- Traditional Chinese sayings
- A red packet with 20HKD
- A cake voucher
How Should I Design My Invites?
Choose a design and format that leaves plenty of space between all the elements. If you are incorporating both information and traditional elements, things can look crowded if you pack too much in to a small space.
A colour palette of red and gold is the most traditional. These are colours of wealth and celebration. However, it is not unknown for modern couples to use colours like ivory, cream and pink that are more commonly used in non-Chinese weddings. It’s best to stay away from darker shades such as green, black and blue as these are more commonly associated with mourning.
When Should I Start Finding Someone to Make My Invites?
Most couples send their invitations around 1 month before the day of the wedding banquet, so it makes sense to give yourself plenty of time to prepare beforehand to get everything just right.
We’d recommend starting the whole design and printing process 8 to 10 weeks before the wedding day. Remember, you’ve got to find a wedding card vendor, choose a colour scheme, decide on your text, arrange cake vouchers and red packets, as well as test print samples, so make sure you have the time to do this all before sending them out.
When Should I Send Out Invites?

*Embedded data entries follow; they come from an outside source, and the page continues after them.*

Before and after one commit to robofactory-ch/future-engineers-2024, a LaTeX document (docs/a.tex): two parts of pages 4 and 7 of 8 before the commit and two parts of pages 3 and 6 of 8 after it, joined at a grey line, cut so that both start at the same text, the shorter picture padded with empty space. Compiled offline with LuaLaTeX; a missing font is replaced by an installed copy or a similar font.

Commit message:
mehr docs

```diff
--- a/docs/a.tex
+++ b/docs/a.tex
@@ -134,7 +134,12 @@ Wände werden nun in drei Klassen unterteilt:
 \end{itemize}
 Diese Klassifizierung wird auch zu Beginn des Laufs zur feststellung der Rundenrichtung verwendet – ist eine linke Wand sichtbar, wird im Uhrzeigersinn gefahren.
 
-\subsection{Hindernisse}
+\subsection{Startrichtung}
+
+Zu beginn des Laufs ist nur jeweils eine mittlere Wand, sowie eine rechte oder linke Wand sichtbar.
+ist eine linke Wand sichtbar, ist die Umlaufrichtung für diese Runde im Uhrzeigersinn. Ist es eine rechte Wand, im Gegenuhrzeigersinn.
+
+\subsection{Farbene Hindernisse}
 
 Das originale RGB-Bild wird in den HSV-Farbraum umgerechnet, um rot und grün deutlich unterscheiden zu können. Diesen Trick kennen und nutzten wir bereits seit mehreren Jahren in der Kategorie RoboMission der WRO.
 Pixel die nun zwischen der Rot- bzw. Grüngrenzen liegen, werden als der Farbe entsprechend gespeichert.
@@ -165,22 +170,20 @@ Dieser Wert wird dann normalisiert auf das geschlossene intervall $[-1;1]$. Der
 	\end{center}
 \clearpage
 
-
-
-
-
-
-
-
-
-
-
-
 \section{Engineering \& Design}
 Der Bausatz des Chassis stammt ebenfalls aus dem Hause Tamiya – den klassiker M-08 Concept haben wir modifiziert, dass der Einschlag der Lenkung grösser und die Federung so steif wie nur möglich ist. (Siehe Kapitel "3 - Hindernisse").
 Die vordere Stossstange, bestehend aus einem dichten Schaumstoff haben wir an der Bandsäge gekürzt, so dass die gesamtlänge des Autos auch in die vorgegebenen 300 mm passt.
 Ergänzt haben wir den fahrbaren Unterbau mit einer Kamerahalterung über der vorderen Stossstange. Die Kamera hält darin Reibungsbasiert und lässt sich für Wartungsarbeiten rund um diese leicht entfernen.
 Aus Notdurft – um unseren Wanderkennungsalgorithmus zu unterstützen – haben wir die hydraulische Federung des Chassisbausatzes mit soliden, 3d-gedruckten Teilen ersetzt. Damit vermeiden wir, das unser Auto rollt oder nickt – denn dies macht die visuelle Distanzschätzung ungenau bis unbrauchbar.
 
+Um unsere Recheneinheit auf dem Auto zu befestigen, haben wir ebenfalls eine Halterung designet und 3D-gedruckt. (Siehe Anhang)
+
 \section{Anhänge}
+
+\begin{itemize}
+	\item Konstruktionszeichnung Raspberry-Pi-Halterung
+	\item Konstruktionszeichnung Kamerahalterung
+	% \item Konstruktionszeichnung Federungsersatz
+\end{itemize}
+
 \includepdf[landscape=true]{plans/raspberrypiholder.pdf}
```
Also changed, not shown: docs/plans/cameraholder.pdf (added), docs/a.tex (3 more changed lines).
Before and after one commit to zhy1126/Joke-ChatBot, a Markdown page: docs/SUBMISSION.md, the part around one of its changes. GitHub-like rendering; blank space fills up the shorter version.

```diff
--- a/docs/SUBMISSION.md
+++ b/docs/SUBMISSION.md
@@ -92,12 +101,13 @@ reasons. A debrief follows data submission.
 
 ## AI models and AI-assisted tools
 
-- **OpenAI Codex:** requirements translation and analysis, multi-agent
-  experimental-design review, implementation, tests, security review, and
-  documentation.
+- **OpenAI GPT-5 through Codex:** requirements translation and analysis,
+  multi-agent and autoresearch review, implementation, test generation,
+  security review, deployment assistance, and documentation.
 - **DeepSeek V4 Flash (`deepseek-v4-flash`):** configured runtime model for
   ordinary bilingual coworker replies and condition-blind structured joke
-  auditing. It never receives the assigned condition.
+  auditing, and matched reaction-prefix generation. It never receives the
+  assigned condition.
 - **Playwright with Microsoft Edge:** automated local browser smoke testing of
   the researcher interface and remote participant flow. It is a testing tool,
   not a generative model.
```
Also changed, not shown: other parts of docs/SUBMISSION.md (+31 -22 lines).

You should be looking to send out invites 2 to 4 weeks before the date of the wedding banquet. Alternatively, it is also acceptable to send out invites after the ‘Guo Da Li’ ceremony between both the bride and the groom’s families.
That said, sometimes these traditions clash with modern living. 2 to 4 weeks advance notice should give most guests ample time to prepare. However, if you have friends and family that live abroad and need more notice to book leave from work, flights and accommodation, you could also send them an informal ‘save the date’ message much earlier than you send them your paper invite.
How Many Invites Should I Send Out?
This depends a lot on your guest list. Important things to take into consideration are:
- You don’t need to send an invite out to each individual guest. You can send one invite per family, or one invite per couple.
- It is still traditional to send relatives an invite even if you know that they will not be able to attend. This is a matter of showing respect and including them in the ceremony even if they cannot physically be there.
How Should I Send Out Invites?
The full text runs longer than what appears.